#### [INSTRUCTIONS TO FOLLOW]
Go over the entries below line by line, copying each one that contains the word "language".

#### [EXTRACTED ENTRIES]
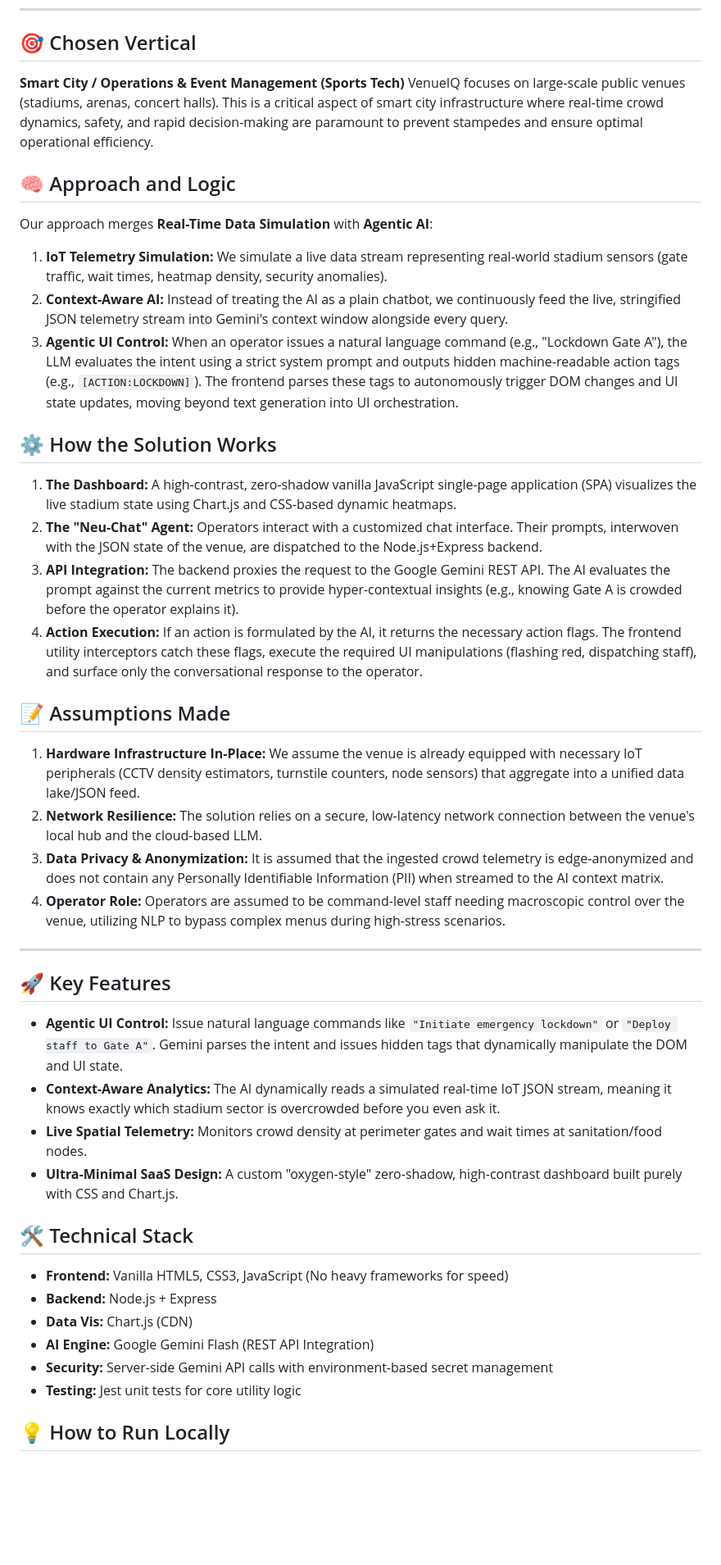
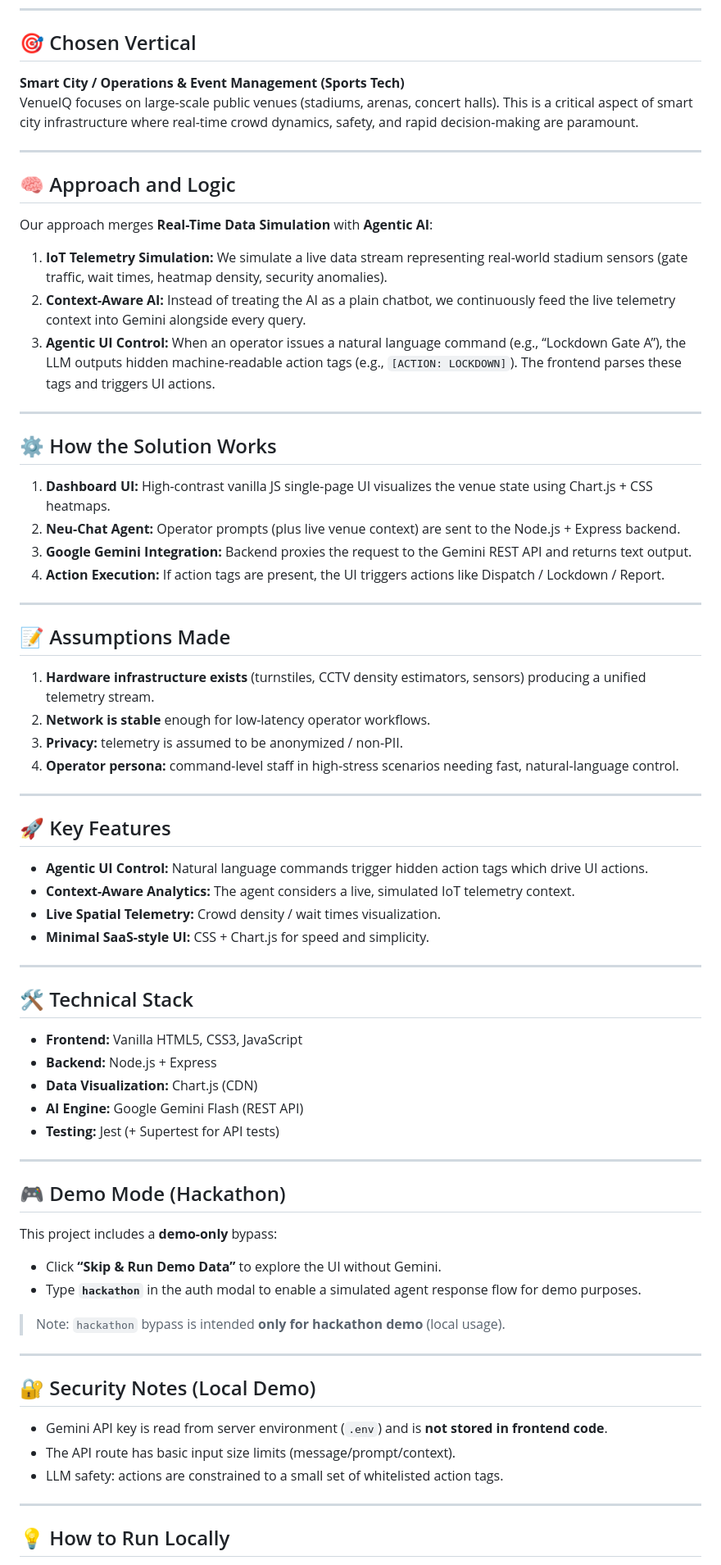
Before and after one commit to Abhin2/VenueIQ, a Markdown page: README.md, the part around one of its changes. Shown at 82% size. Rendered like a GitHub page; blank space fills up the shorter version.

Commit message:
Enhance README formatting and content clarity
Refactor README to improve formatting and clarity.

```diff
--- a/README.md
+++ b/README.md
@@ -6,40 +6,66 @@
 
 ## 🎯 Chosen Vertical
 **Smart City / Operations & Event Management (Sports Tech)**
-VenueIQ focuses on large-scale public venues (stadiums, arenas, concert halls). This is a critical aspect of smart city infrastructure where real-time crowd dynamics, safety, and rapid decision-making are paramount to prevent stampedes and ensure optimal operational efficiency.
+VenueIQ focuses on large-scale public venues (stadiums, arenas, concert halls). This is a critical aspect of smart city infrastructure where real-time crowd dynamics, safety, and rapid decision-making are paramount.
+
+---
 
 ## 🧠 Approach and Logic
 Our approach merges **Real-Time Data Simulation** with **Agentic AI**:
+
 1. **IoT Telemetry Simulation:** We simulate a live data stream representing real-world stadium sensors (gate traffic, wait times, heatmap density, security anomalies).
-2. **Context-Aware AI:** Instead of treating the AI as a plain chatbot, we continuously feed the live, stringified JSON telemetry stream into Gemini's context window alongside every query.
-3. **Agentic UI Control:** When an operator issues a natural language command (e.g., "Lockdown Gate A"), the LLM evaluates the intent using a strict system prompt and outputs hidden machine-readable action tags (e.g., `[ACTION:LOCKDOWN]`). The frontend parses these tags to autonomously trigger DOM changes and UI state updates, moving beyond text generation into UI orchestration.
+2. **Context-Aware AI:** Instead of treating the AI as a plain chatbot, we continuously feed the live telemetry context into Gemini alongside every query.
+3. **Agentic UI Control:** When an operator issues a natural language command (e.g., “Lockdown Gate A”), the LLM outputs hidden machine-readable action tags (e.g., `[ACTION: LOCKDOWN]`). The frontend parses these tags and triggers UI actions.
+
+---
 
 ## ⚙️ How the Solution Works
-1. **The Dashboard:** A high-contrast, zero-shadow vanilla JavaScript single-page application (SPA) visualizes the live stadium state using Chart.js and CSS-based dynamic heatmaps.
-2. **The "Neu-Chat" Agent:** Operators interact with a customized chat interface. Their prompts, interwoven with the JSON state of the venue, are dispatched to the Node.js+Express backend.
-3. **API Integration:** The backend proxies the request to the Google Gemini REST API. The AI evaluates the prompt against the current metrics to provide hyper-contextual insights (e.g., knowing Gate A is crowded before the operator explains it).
-4. **Action Execution:** If an action is formulated by the AI, it returns the necessary action flags. The frontend utility interceptors catch these flags, execute the required UI manipulations (flashing red, dispatching staff), and surface only the conversational response to the operator.
+1. **Dashboard UI:** High-contrast vanilla JS single-page UI visualizes the venue state using Chart.js + CSS heatmaps.
+2. **Neu-Chat Agent:** Operator prompts (plus live venue context) are sent to the Node.js + Express backend.
+3. **Google Gemini Integration:** Backend proxies the request to the Gemini REST API and returns text output.
+4. **Action Execution:** If action tags are present, the UI triggers actions like Dispatch / Lockdown / Report.
+
+---
 
 ## 📝 Assumptions Made
-1. **Hardware Infrastructure In-Place:** We assume the venue is already equipped with necessary IoT peripherals (CCTV density estimators, turnstile counters, node sensors) that aggregate into a unified data lake/JSON feed.
-2. **Network Resilience:** The solution relies on a secure, low-latency network connection between the venue's local hub and the cloud-based LLM.
-3. **Data Privacy & Anonymization:** It is assumed that the ingested crowd telemetry is edge-anonymized and does not contain any Personally Identifiable Information (PII) when streamed to the AI context matrix.
-4. **Operator Role:** Operators are assumed to be command-level staff needing macroscopic control over the venue, utilizing NLP to bypass complex menus during high-stress scenarios.
+1. **Hardware infrastructure exists** (turnstiles, CCTV density estimators, sensors) producing a unified telemetry stream.
+2. **Network is stable** enough for low-latency operator workflows.
+3. **Privacy:** telemetry is assumed to be anonymized / non-PII.
+4. **Operator persona:** command-level staff in high-stress scenarios needing fast, natural-language control.
 
 ---
 
 ## 🚀 Key Features
-* **Agentic UI Control:** Issue natural language commands like `"Initiate emergency lockdown"` or `"Deploy staff to Gate A"`. Gemini parses the intent and issues hidden tags that dynamically manipulate the DOM and UI state.
-* **Context-Aware Analytics:** The AI dynamically reads a simulated real-time IoT JSON stream, meaning it knows exactly which stadium sector is overcrowded before you even ask it.
-* **Live Spatial Telemetry:** Monitors crowd density at perimeter gates and wait times at sanitation/food nodes.
-* **Ultra-Minimal SaaS Design:** A custom "oxygen-style" zero-shadow, high-contrast dashboard built purely with CSS and Chart.js.
+- **Agentic UI Control:** Natural language commands trigger hidden action tags which drive UI actions.
+- **Context-Aware Analytics:** The agent considers a live, simulated IoT telemetry context.
+- **Live Spatial Telemetry:** Crowd density / wait times visualization.
+- **Minimal SaaS-style UI:** CSS + Chart.js for speed and simplicity.
+
+---
 
 ## 🛠️ Technical Stack
-* **Frontend:** Vanilla HTML5, CSS3, JavaScript (No heavy frameworks for speed)
-* **Backend:** Node.js + Express
-* **Data Vis:** Chart.js (CDN)
-* **AI Engine:** Google Gemini Flash (REST API Integration)
-* **Security:** Server-side Gemini API calls with environment-based secret management
-* **Testing:** Jest unit tests for core utility logic
+- **Frontend:** Vanilla HTML5, CSS3, JavaScript
+- **Backend:** Node.js + Express
+- **Data Visualization:** Chart.js (CDN)
+- **AI Engine:** Google Gemini Flash (REST API)
+- **Testing:** Jest (+ Supertest for API tests)
+
+---
+
+## 🎮 Demo Mode (Hackathon)
+This project includes a **demo-only** bypass:
+- Click **“Skip & Run Demo Data”** to explore the UI without Gemini.
+- Type **`hackathon`** in the auth modal to enable a simulated agent response flow for demo purposes.
+
+> Note: `hackathon` bypass is intended **only for hackathon demo** (local usage).
+
+---
+
+## 🔐 Security Notes (Local Demo)
+- Gemini API key is read from server environment (`.env`) and is **not stored in frontend code**.
+- The API route has basic input size limits (message/prompt/context).
+- LLM safety: actions are constrained to a small set of whitelisted action tags.
+
+---
 
 ## 💡 How to Run Locally
```
Also changed, not shown: other parts of README.md (+12 -5 lines).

#### [EXERCISE OUTPUT]
-3. **Agentic UI Control:** When an operator issues a natural language command (e.g., "Lockdown Gate A"), the LLM evaluates the intent using a strict system prompt and outputs hidden machine-readable action tags (e.g., `[ACTION:LOCKDOWN]`). The frontend parses these tags to autonomously trigger DOM changes and UI state updates, moving beyond text generation into UI orchestration.
+3. **Agentic UI Control:** When an operator issues a natural language command (e.g., “Lockdown Gate A”), the LLM outputs hidden machine-readable action tags (e.g., `[ACTION: LOCKDOWN]`). The frontend parses these tags and triggers UI actions.
+4. **Operator persona:** command-level staff in high-stress scenarios needing fast, natural-language control.
-* **Agentic UI Control:** Issue natural language commands like `"Initiate emergency lockdown"` or `"Deploy staff to Gate A"`. Gemini parses the intent and issues hidden tags that dynamically manipulate the DOM and UI state.
+- **Agentic UI Control:** Natural language commands trigger hidden action tags which drive UI actions.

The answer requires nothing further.